By Rep. Craig Ford
Eleven years is a long time to go without a pay raise. But for educators, state employees and retirees in Alabama, that’s how long it has been. And for retirees and many state employees, they have actually had their pay cut during those eleven years.
You may be thinking that educators, state employees and retirees had received raises in recent years. But that isn’t exactly true.
In 2012, the Legislature voted to make educators, state employees and retirees pay more for their healthcare. That decision took about 2.5 percent out of their paychecks. The next year, Legislators came back with a “pay raise” of only 2 percent, which didn’t even replace what had been taken away, and only educators got it, leaving state employees and retirees with no raise but still paying for the 2.5 percent cut.
In 2016, the Legislature passed a 4 percent pay raise, but just for educators. And once again, that raise was cancelled out when the state agency that oversees educators’ health insurance program chose to increase how much educators and retirees have to pay for their healthcare (again, retirees got a pay cut and no raise at all).
So the two pay raises that have been passed have also been cancelled out by increases in health insurance payments. And neither state employees nor retirees received either of those two pay raises.
That means that educators, state employees and retirees are making less today than they did in 2008, which is when they received their last cost-of-living pay raise.
This year, state leaders intend to give educators a 2.5 percent pay increase and state employees a 3 percent increase. Retirees will once again be left out entirely.
I’m sure educators and state employees will welcome any raise at this point. But 2.5-3 percent is only a dent compared to the inflation that we have all faced over the last eleven years.
A lot has changed since 2008. The consumer price index, which is the way economist measure increases in the cost of living, shows that the price of basic consumer goods (such as a loaf of bread and a gallon of milk) has increased by 16 percent since 2008.
Maybe you’re thinking, “Even if they haven’t gotten a pay raise, they still have great benefits. So it all evens out.” But remember: Teachers on average make on average about $10,000-$15,000 a year less than other professionals with similar levels of education and certification.
For example, a starting teacher’s salary is around $38,000 a year, while an accountant, computer programmer, or registered nurse may start out making around $48,000 a year, and a civil engineer starts out at about $66,000 a year.
And contrary to what you may think, teachers work just as many hours as everyone else, and often longer hours. A teachers’ day starts at about 7:00a.m. and doesn’t end when the final bell rings and the kids go home. Most teachers have to grade papers and work an afterschool program or coach a sport or academic team.

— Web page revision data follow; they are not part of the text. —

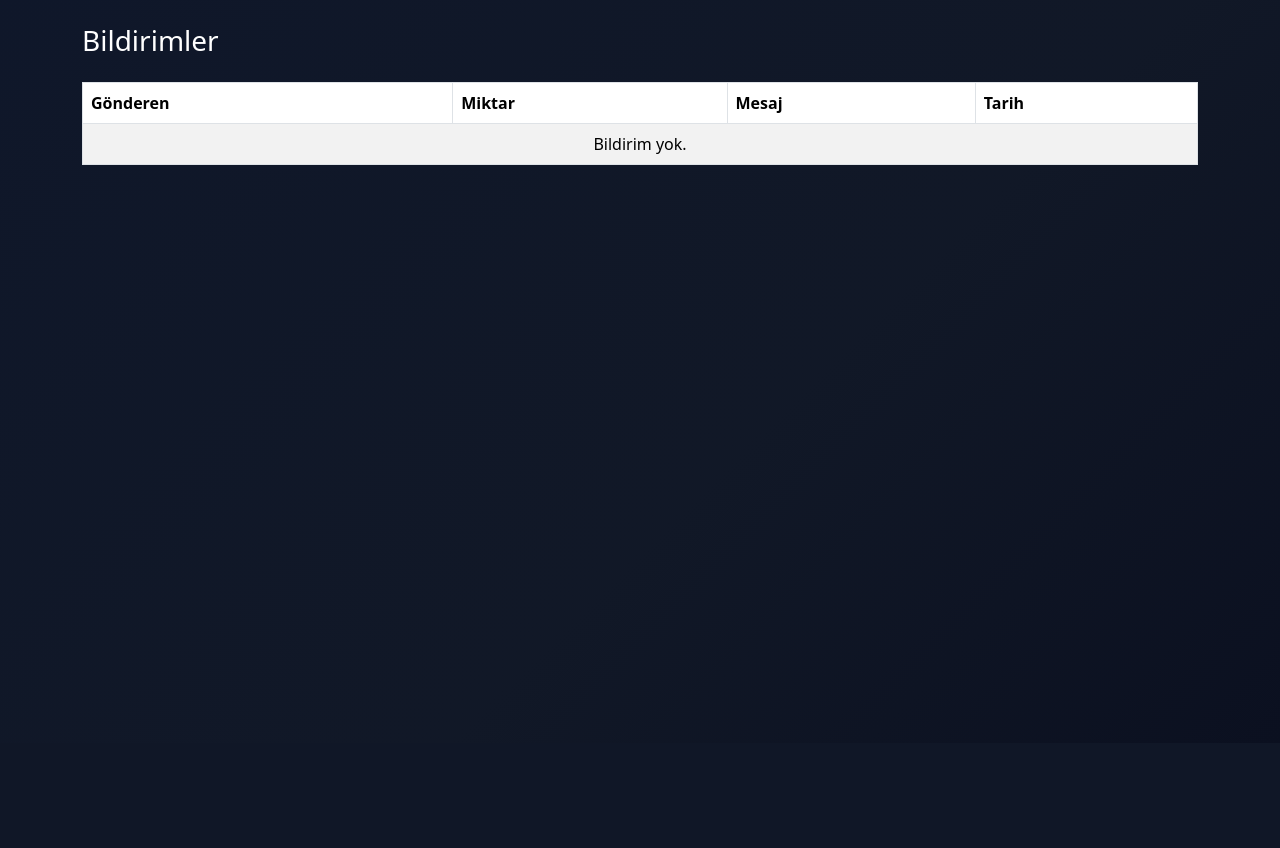
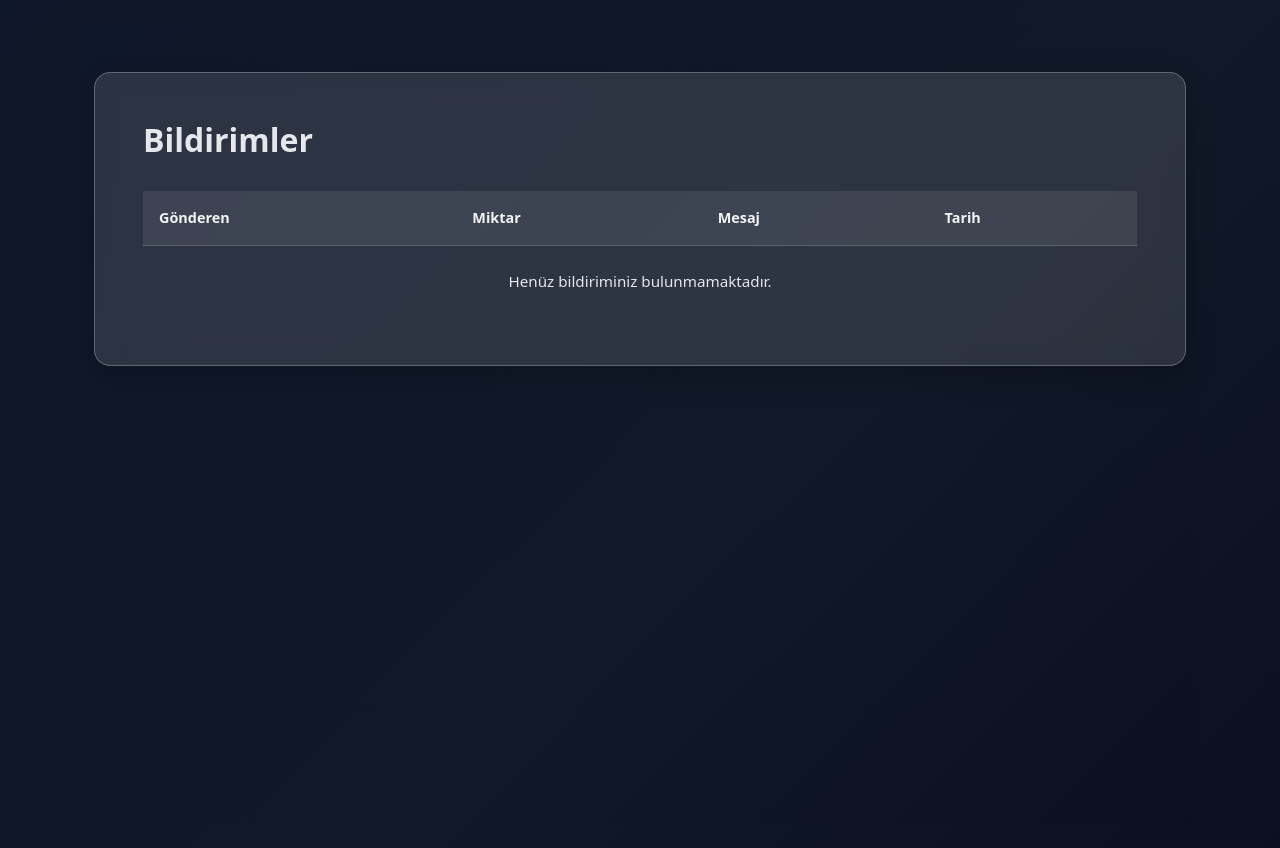
Before and after one commit to ardagencer1206/wallet, a Flask app: page /notifications in a window 1280 px wide. Shown: the part 57-905 px from the top of the page. Before the commit the page ends 222 px from the top, so only its background shows below. Run offline with Flask 3, Linux system fonts and the light colour scheme; the visitor is signed in with stand-in values (Sample User, id 1); data comes from the database, SQL or seed files in the repository; data that the repository does not hold is empty.

Commit message:
Update notifications.html

```diff
--- a/templates/notifications.html
+++ b/templates/notifications.html
@@ -1,10 +1,55 @@
 {% extends "base.html" %}
+{% block title %}Bildirimler{% endblock %}
 {% block content %}
-<div class="d-flex align-items-center justify-content-between mb-3">
-  <h3>Bildirimler</h3>
+
+<style>
+  .glass {
+    background: rgba(255, 255, 255, 0.12);
+    border: 1px solid rgba(255, 255, 255, 0.25);
+    backdrop-filter: blur(12px);
+    -webkit-backdrop-filter: blur(12px);
+    box-shadow: 0 10px 30px rgba(0,0,0,0.18);
+    border-radius: 1rem;
+  }
+  .dash-bg {
+    background: linear-gradient(135deg, #0f172a, #111827 60%, #0b1020);
+    min-height: 100vh;
+    padding: 3rem 0;
+  }
+  .section-title { color: #e5e7eb; font-weight: 700; }
+  .table-modern {
+    width: 100%;
+    border-collapse: collapse;
+  }
+  .table-modern th {
+    text-align: left;
+    padding: 1rem;
+    background: rgba(255,255,255,.08);
+    color: #f3f4f6;
+    font-weight: 600;
+    font-size: .9rem;
+  }
+  .table-modern td {
+    padding: 1rem;
+    border-top: 1px solid rgba(255,255,255,.15);
+    color: #e5e7eb;
+    font-size: .95rem;
+  }
+  .table-modern tr:hover td {
+    background: rgba(255,255,255,.05);
+  }
+  .amount { color: #34d399; font-weight: 600; }
+  .muted { color: #9ca3af; font-size: .85rem; }
+</style>
+
+<div class="dash-bg">
+  <div class="container">
+    <div class="glass p-4 p-md-5">
+      <div class="d-flex align-items-center justify-content-between mb-4">
+        <h2 class="section-title">Bildirimler</h2>
       </div>
-
-<table class="table table-striped table-bordered">
+      <div class="table-responsive">
+        <table class="table-modern">
           <thead>
             <tr>
               <th>Gönderen</th>
@@ -17,13 +62,20 @@
             {% for n in notifications %}
               <tr>
                 <td>{{ n.from_email }}</td>
-        <td>{{ "%.2f"|format(n.amount) }} SRDS</td>
+                <td><span class="amount">{{ "%.2f"|format(n.amount) }} SRDS</span></td>
                 <td>{{ n.message or "-" }}</td>
-        <td>{{ n.created_at.strftime("%Y-%m-%d %H:%M:%S") if n.created_at else "" }}</td>
+                <td><span class="muted">{{ n.created_at.strftime("%Y-%m-%d %H:%M:%S") if n.created_at else "" }}</span></td>
               </tr>
             {% else %}
-      <tr><td colspan="4" class="text-center">Bildirim yok.</td></tr>
+              <tr>
+                <td colspan="4" class="text-center muted py-4">Henüz bildiriminiz bulunmamaktadır.</td>
+              </tr>
             {% endfor %}
           </tbody>
         </table>
+      </div>
+    </div>
+  </div>
+</div>
+
 {% endblock %}
```
Lines whose indentation alone changed are shown as unchanged.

Many teachers also work second jobs during the evenings and summers.
This is why I have introduced legislation that would give educators a 6 percent raise instead of the current 2.5 percent proposal. And it is also why I am fighting for retirees to finally be given something.
Just because retirees are not teaching or working for the state anymore doesn’t mean that they don’t have to pay the same higher prices for basic things like food and utilities that we all have to pay. They deserve a raise every bit as much as those who are still working.

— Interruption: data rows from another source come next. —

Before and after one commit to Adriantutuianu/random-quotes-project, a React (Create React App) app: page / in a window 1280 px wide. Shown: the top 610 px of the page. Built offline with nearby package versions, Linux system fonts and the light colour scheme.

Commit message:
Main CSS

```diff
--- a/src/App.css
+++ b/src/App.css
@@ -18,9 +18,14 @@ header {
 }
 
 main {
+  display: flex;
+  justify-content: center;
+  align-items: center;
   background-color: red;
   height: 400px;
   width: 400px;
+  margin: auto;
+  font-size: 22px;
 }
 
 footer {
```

Eleven years is a long time to go without a cost of living pay raise. Educators, state employees and especially retirees have more than earned a raise, and it’s time for the Legislature to do right by them.
Rep. Craig Ford represents Gadsden and Etowah County in the Alabama House of Representatives. He served as the House Minority Leader from 2010-2016.